■ **Provided material**:
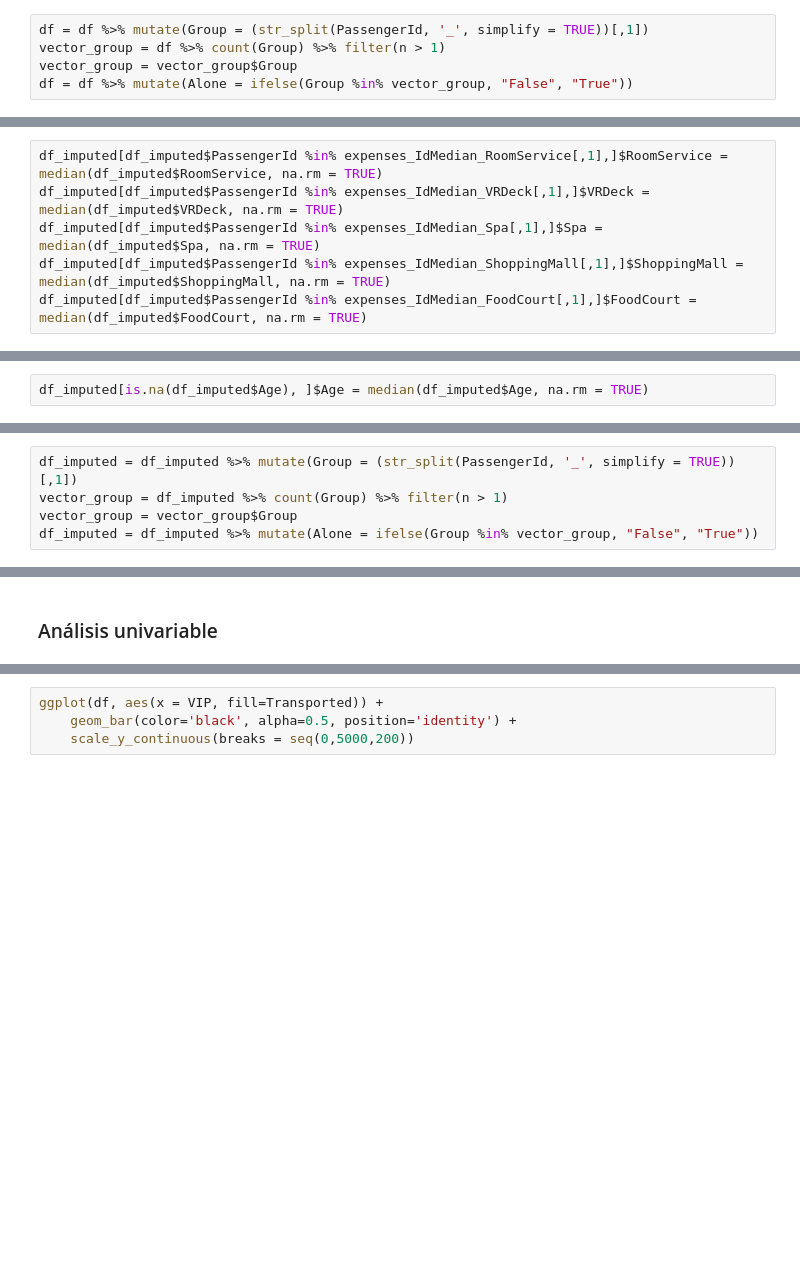
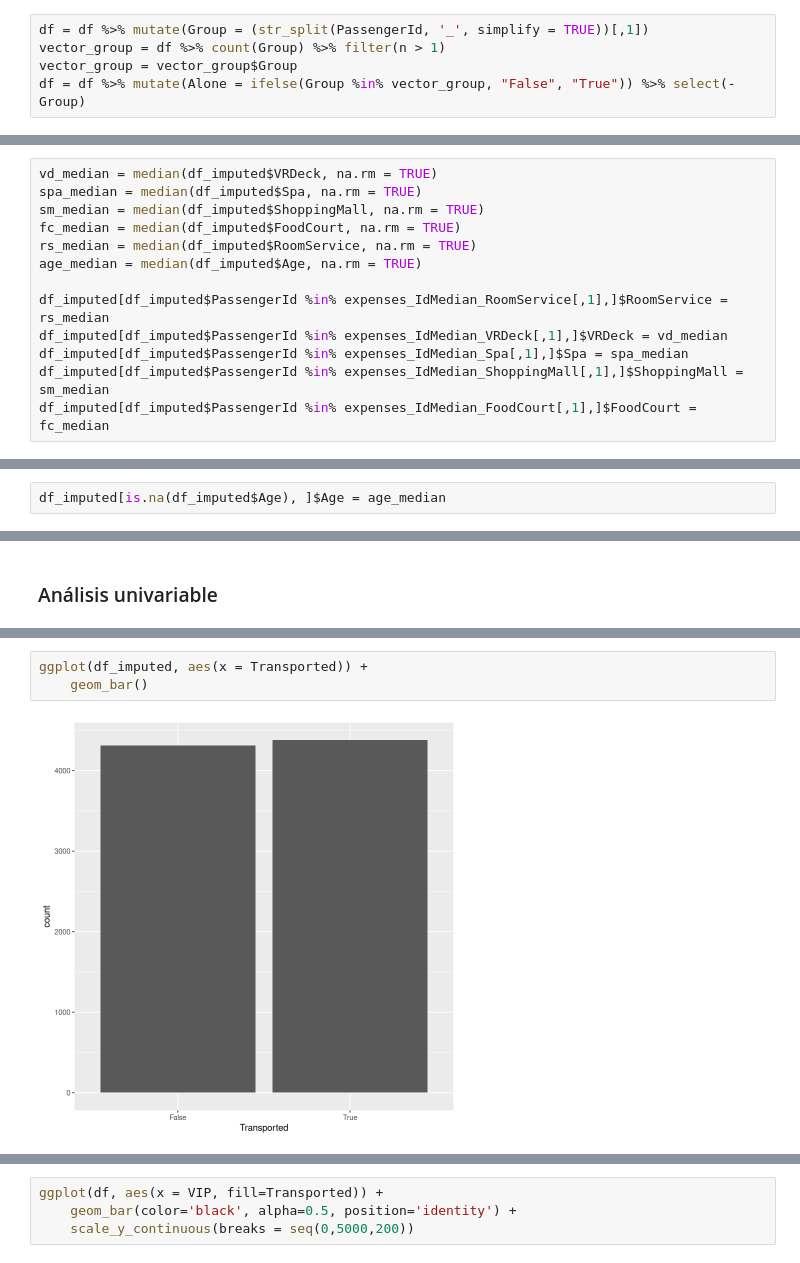
Before and after one commit to Adrisui3/Spaceship-Titanic, a Jupyter notebook: eda.ipynb, the cells around one changed output, grey strips where cells are left out. Drawn from its saved outputs; the diff is of its cells as text; blank space fills up the shorter version.

```diff
--- a/eda.ipynb
+++ b/eda.ipynb
@@ -92,6 +150,6 @@ pasajeros viajaban solos o en grupo, creamos una variable que indique esto:
 df = df %>% mutate(Group = (str_split(PassengerId, '_', simplify = TRUE))[,1])
 vector_group = df %>% count(Group) %>% filter(n > 1)
 vector_group = vector_group$Group
-df = df %>% mutate(Alone = ifelse(Group %in% vector_group, "False", "True"))
+df = df %>% mutate(Alone = ifelse(Group %in% vector_group, "False", "True")) %>% select(-Group)
 # %%
 head(df)
@@ -254,8 +425,15 @@ expenses_IdMedian_Spa = df_imputed %>% filter(CryoSleep == "False", is.na(Spa))
 expenses_IdMedian_ShoppingMall = df_imputed %>% filter(CryoSleep == "False", is.na(ShoppingMall)) %>% select(PassengerId)
 expenses_IdMedian_FoodCourt = df_imputed %>% filter(CryoSleep == "False", is.na(FoodCourt)) %>% select(PassengerId)
 # %%
-df_imputed[df_imputed$PassengerId %in% expenses_IdMedian_RoomService[,1],]$RoomService = median(df_imputed$RoomService, na.rm = TRUE)
-df_imputed[df_imputed$PassengerId %in% expenses_IdMedian_VRDeck[,1],]$VRDeck = median(df_imputed$VRDeck, na.rm = TRUE)
-df_imputed[df_imputed$PassengerId %in% expenses_IdMedian_Spa[,1],]$Spa = median(df_imputed$Spa, na.rm = TRUE)
-df_imputed[df_imputed$PassengerId %in% expenses_IdMedian_ShoppingMall[,1],]$ShoppingMall = median(df_imputed$ShoppingMall, na.rm = TRUE)
-df_imputed[df_imputed$PassengerId %in% expenses_IdMedian_FoodCourt[,1],]$FoodCourt = median(df_imputed$FoodCourt, na.rm = TRUE)
+vd_median = median(df_imputed$VRDeck, na.rm = TRUE)
+spa_median = median(df_imputed$Spa, na.rm = TRUE)
+sm_median = median(df_imputed$ShoppingMall, na.rm = TRUE)
+fc_median = median(df_imputed$FoodCourt, na.rm = TRUE)
+rs_median = median(df_imputed$RoomService, na.rm = TRUE)
+age_median = median(df_imputed$Age, na.rm = TRUE)
+
+df_imputed[df_imputed$PassengerId %in% expenses_IdMedian_RoomService[,1],]$RoomService = rs_median
+df_imputed[df_imputed$PassengerId %in% expenses_IdMedian_VRDeck[,1],]$VRDeck = vd_median
+df_imputed[df_imputed$PassengerId %in% expenses_IdMedian_Spa[,1],]$Spa = spa_median
+df_imputed[df_imputed$PassengerId %in% expenses_IdMedian_ShoppingMall[,1],]$ShoppingMall = sm_median
+df_imputed[df_imputed$PassengerId %in% expenses_IdMedian_FoodCourt[,1],]$FoodCourt = fc_median
@@ -264,4 +453,4 @@ missmap(df_imputed)
 # %%
-df_imputed[is.na(df_imputed$Age), ]$Age = median(df_imputed$Age, na.rm = TRUE)
+df_imputed[is.na(df_imputed$Age), ]$Age = age_median
 # %%
 missmap(df_imputed)
@@ -280,5 +529,0 @@ df_imputed %>% count(HomePlanet, VIP)
-# %%
-df_imputed = df_imputed %>% mutate(Group = (str_split(PassengerId, '_', simplify = TRUE))[,1])
-vector_group = df_imputed %>% count(Group) %>% filter(n > 1)
-vector_group = vector_group$Group
-df_imputed = df_imputed %>% mutate(Alone = ifelse(Group %in% vector_group, "False", "True"))
@@ -328,0 +633,5 @@ box_plot(11)
+# %%
+ggplot(df_imputed, aes(x = Transported)) +
+    geom_bar()
+# %% [output]
+[figure, added]
```
Also changed, not shown: parts of 68 cells of this notebook, 1 other file.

■ **Work required**: Collect each line above holding the string "Group".

■ **Result of this task**:
 df = df %>% mutate(Group = (str_split(PassengerId, '_', simplify = TRUE))[,1])
 vector_group = df %>% count(Group) %>% filter(n > 1)
 vector_group = vector_group$Group
-df = df %>% mutate(Alone = ifelse(Group %in% vector_group, "False", "True"))
+df = df %>% mutate(Alone = ifelse(Group %in% vector_group, "False", "True")) %>% select(-Group)
-df_imputed = df_imputed %>% mutate(Group = (str_split(PassengerId, '_', simplify = TRUE))[,1])
-vector_group = df_imputed %>% count(Group) %>% filter(n > 1)
-vector_group = vector_group$Group
-df_imputed = df_imputed %>% mutate(Alone = ifelse(Group %in% vector_group, "False", "True"))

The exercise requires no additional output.